Book Description

People disappoint. Daily. Hourly. Why not wise up and get ready for it? The sooner you learn to stop getting sucker-punched and letting yourself get pissed off, the sooner you can get back to doing your own thing, your own way. In our book, we’ve selected and analyzed the ten most troublesome types of people, then fired out techniques for going over, under or through them. In the meantime, featuring some of their common phrases, here's a handy guide for spotting the Ten Least Wanted, appearing now in an office near you...

Amazon.com Review
The Ten Least Wanted character traits as defined by Jonathan Littman and Marc Hershon in I Hate People

STOP SIGN

"The world is flat."

"I think you've had enough fun."

"You'll put an eye out with that thing."

FLIMFLAM

"Could you work on this project?"

"It's a really small, quick thing."

"No big deal."

BULLDOZER

"What the hell's wrong with you?!"

"You're an idiot."

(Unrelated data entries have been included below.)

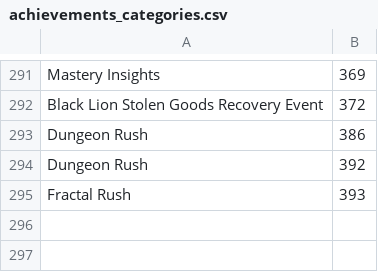
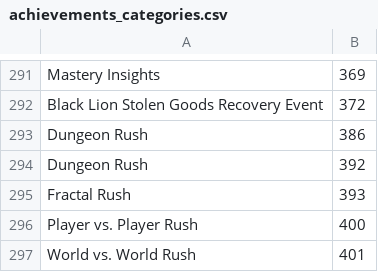
Before and after one commit to Pandraghon/gw2api-namesearch, a CSV file: en/achievements_categories.csv, drawn as a sheet; only a part is shown, gaps mark what is left out.

```diff
--- a/en/achievements_categories.csv
+++ b/en/achievements_categories.csv
@@ -295 +295,3 @@
 "Fractal Rush",393
+"Player vs. Player Rush",400
+"World vs. World Rush",401
```
Also changed, not shown: en/achievements.csv, fr/achievements.csv, 5 other files.
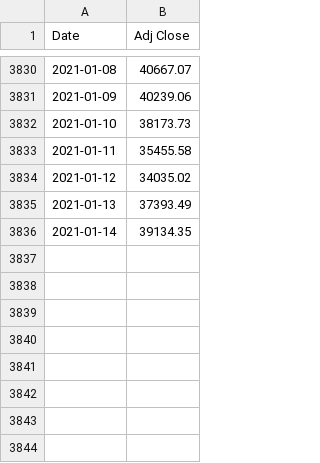
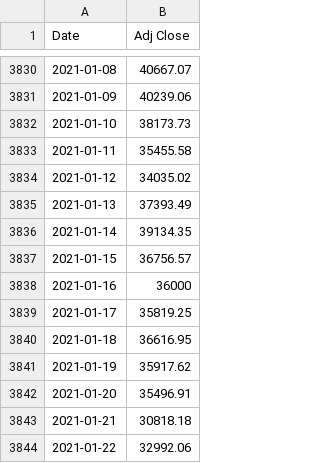
Before and after one commit to tmacleod/trading, a CSV file: btc_daily.csv, drawn as a sheet; only a part is shown, gaps mark what is left out; the diff names each change by its address in the sheet, - before the commit and + after, or states it on an @@ line.

Commit message:
Update btc_daily.csv

```diff
--- a/btc_daily.csv
+++ b/btc_daily.csv
+row 3837: 2021-01-15 | 36756.57
+row 3838: 2021-01-16 | 36000
+row 3839: 2021-01-17 | 35819.25
+row 3840: 2021-01-18 | 36616.95
+row 3841: 2021-01-19 | 35917.62
+row 3842: 2021-01-20 | 35496.91
+row 3843: 2021-01-21 | 30818.18
+row 3844: 2021-01-22 | 32992.06
```
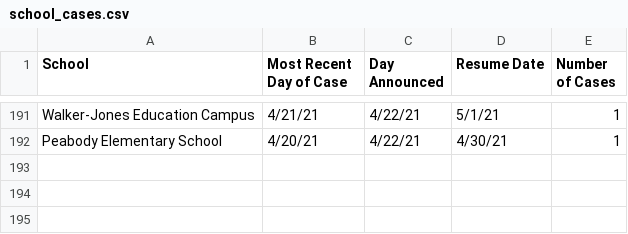
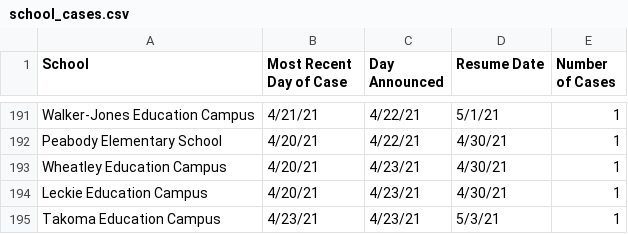
Before and after one commit to rstahlin/DC-COVID.github.io, a CSV file: school_cases.csv, drawn as a sheet; only a part is shown, gaps mark what is left out.

```diff
--- a/school_cases.csv
+++ b/school_cases.csv
@@ -192 +192,4 @@ Walker-Jones Education Campus,4/21/21,4/22/21,5/1/21,1
 Peabody Elementary School,4/20/21,4/22/21,4/30/21,1
+Wheatley Education Campus,4/20/21,4/23/21,4/30/21,1
+Leckie Education Campus,4/20/21,4/23/21,4/30/21,1
+Takoma Education Campus,4/23/21,4/23/21,5/3/21,1
```
Also changed, not shown: data.csv, 58 other files.
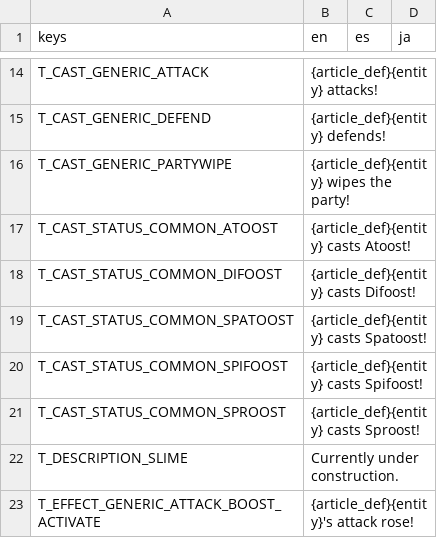
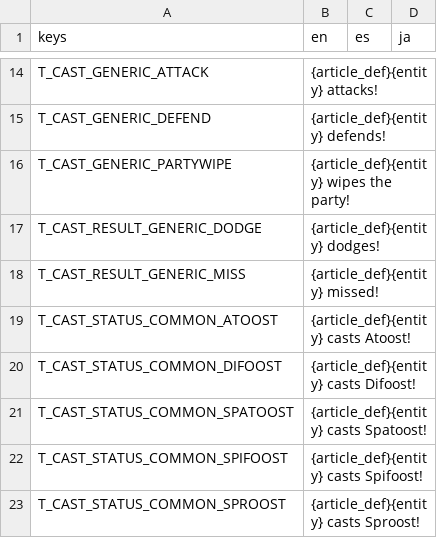
Before and after one commit to Tougon/CopyrightRPG, a CSV file: assets/Localization/TextDatabase.csv, drawn as a sheet; only a part is shown, gaps mark what is left out; the shorter side is filled out with more unchanged rows.

Commit message:
5-19-24 - Miss flavor text
Added flavor text for when an attack misses, alternating between miss and evade.

```diff
--- a/assets/Localization/TextDatabase.csv
+++ b/assets/Localization/TextDatabase.csv
@@ -16,2 +16,4 @@ T_CAST_GENERIC_DEFEND,{article_def}{entity} defends!,,
 T_CAST_GENERIC_PARTYWIPE,{article_def}{entity} wipes the party!,,
+T_CAST_RESULT_GENERIC_DODGE,{article_def}{entity} dodges!,,
+T_CAST_RESULT_GENERIC_MISS,{article_def}{entity} missed!,,
 T_CAST_STATUS_COMMON_ATOOST,{article_def}{entity} casts Atoost!,,
```
Also changed, not shown: 7 other files.
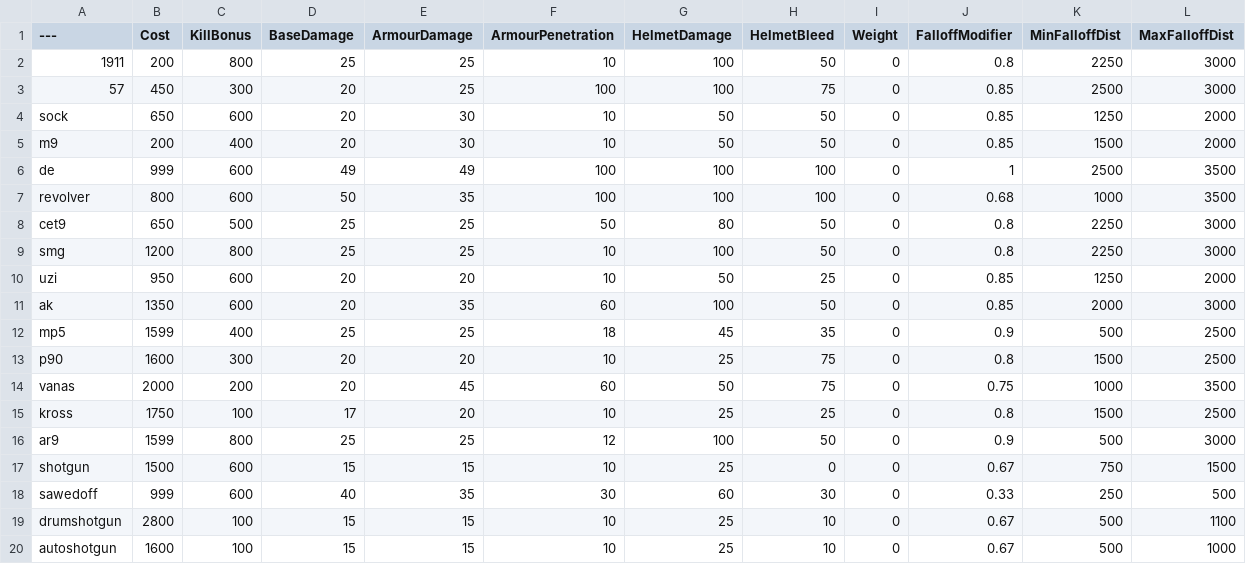
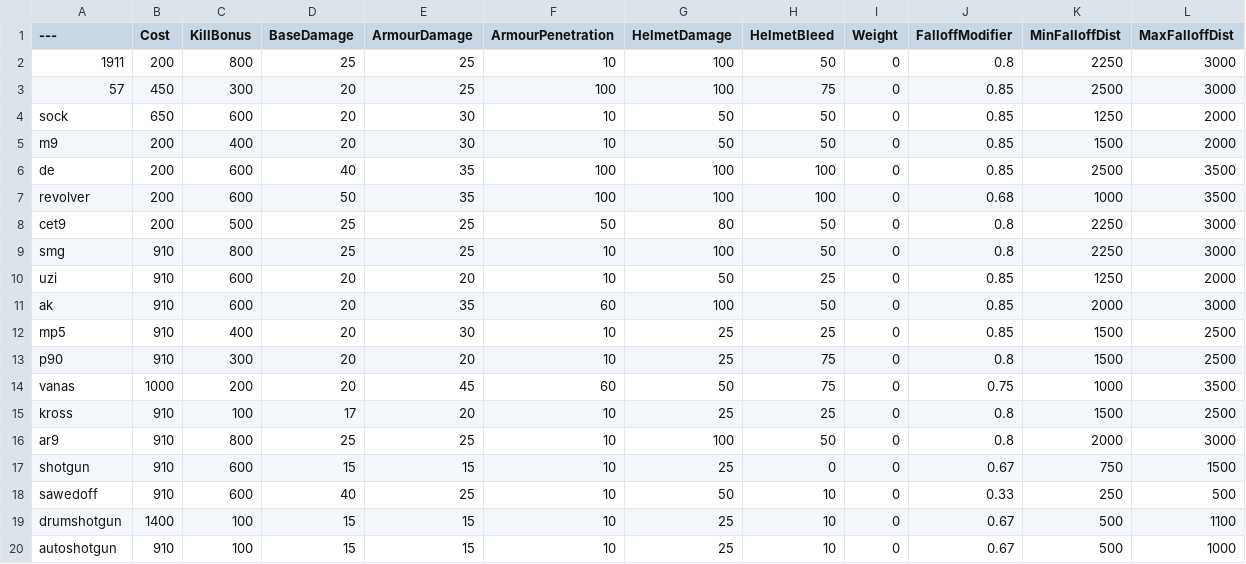
Before and after one commit to tz853233/pavlov, a CSV file: BalancingTable.csv, drawn as a sheet; only a part is shown; the diff covers the shown part only.

Commit message:
Add files via upload

```diff
--- a/BalancingTable.csv
+++ b/BalancingTable.csv
@@ -5,16 +5,16 @@ sock,650,600,20,30,10,50,50,0,0.85,1250,2000
 m9,200,400,20,30,10,50,50,0,0.85,1500,2000
-de,999,600,49,49,100,100,100,0,1,2500,3500
-revolver,800,600,50,35,100,100,100,0,0.68,1000,3500
-cet9,650,500,25,25,50,80,50,0,0.8,2250,3000
-smg,1200,800,25,25,10,100,50,0,0.8,2250,3000
-uzi,950,600,20,20,10,50,25,0,0.85,1250,2000
-ak,1350,600,20,35,60,100,50,0,0.85,2000,3000
-mp5,1599,400,25,25,18,45,35,0,0.9,500,2500
-p90,1600,300,20,20,10,25,75,0,0.8,1500,2500
-vanas,2000,200,20,45,60,50,75,0,0.75,1000,3500
-kross,1750,100,17,20,10,25,25,0,0.8,1500,2500
-ar9,1599,800,25,25,12,100,50,0,0.9,500,3000
-shotgun,1500,600,15,15,10,25,0,0,0.67,750,1500
-sawedoff,999,600,40,35,30,60,30,0,0.33,250,500
-drumshotgun,2800,100,15,15,10,25,10,0,0.67,500,1100
-autoshotgun,1600,100,15,15,10,25,10,0,0.67,500,1000
+de,200,600,40,35,100,100,100,0,0.85,2500,3500
+revolver,200,600,50,35,100,100,100,0,0.68,1000,3500
+cet9,200,500,25,25,50,80,50,0,0.8,2250,3000
+smg,910,800,25,25,10,100,50,0,0.8,2250,3000
+uzi,910,600,20,20,10,50,25,0,0.85,1250,2000
+ak,910,600,20,35,60,100,50,0,0.85,2000,3000
+mp5,910,400,20,30,10,25,25,0,0.85,1500,2500
+p90,910,300,20,20,10,25,75,0,0.8,1500,2500
+vanas,1000,200,20,45,60,50,75,0,0.75,1000,3500
+kross,910,100,17,20,10,25,25,0,0.8,1500,2500
+ar9,910,800,25,25,10,100,50,0,0.8,2000,3000
+shotgun,910,600,15,15,10,25,0,0,0.67,750,1500
+sawedoff,910,600,40,25,10,50,10,0,0.33,250,500
+drumshotgun,1400,100,15,15,10,25,10,0,0.67,500,1100
+autoshotgun,910,100,15,15,10,25,10,0,0.67,500,1000
```
Also changed, not shown: 92 edited cells elsewhere in this file.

"You're lucky I don't fire you."

SMILEY FACE

"Would you like a doughnut?"

"Were you invited to the company picnic?"

"How was your performance review?"

LIAR LIAR

"I never got that email."

"My hard drive crashed."

"You didn't get my voice mail?"

SWITCHBLADE

"Hey, that's a great idea! Glad I thought of it!"

"I'll smooth it out with the boss."

"You just go home -- everything will be alright in the morning."

MINUTE MAN

"I just have one more question..."

"This will only take a second."

"We're almost done."

KNOW-IT-NONE

"I saw it on TV."

"I saw it on the internet."

"I saw it on Wikipedia."

SPREADSHEET

"That's not in the budget."

"But you didn't do a focus group."

"Your dreams conflict with the data."

SHEEPLE

"I'm not qualified to make decisions."

"I only performed approved work tasks."

"I love meetings!"

From Publishers Weekly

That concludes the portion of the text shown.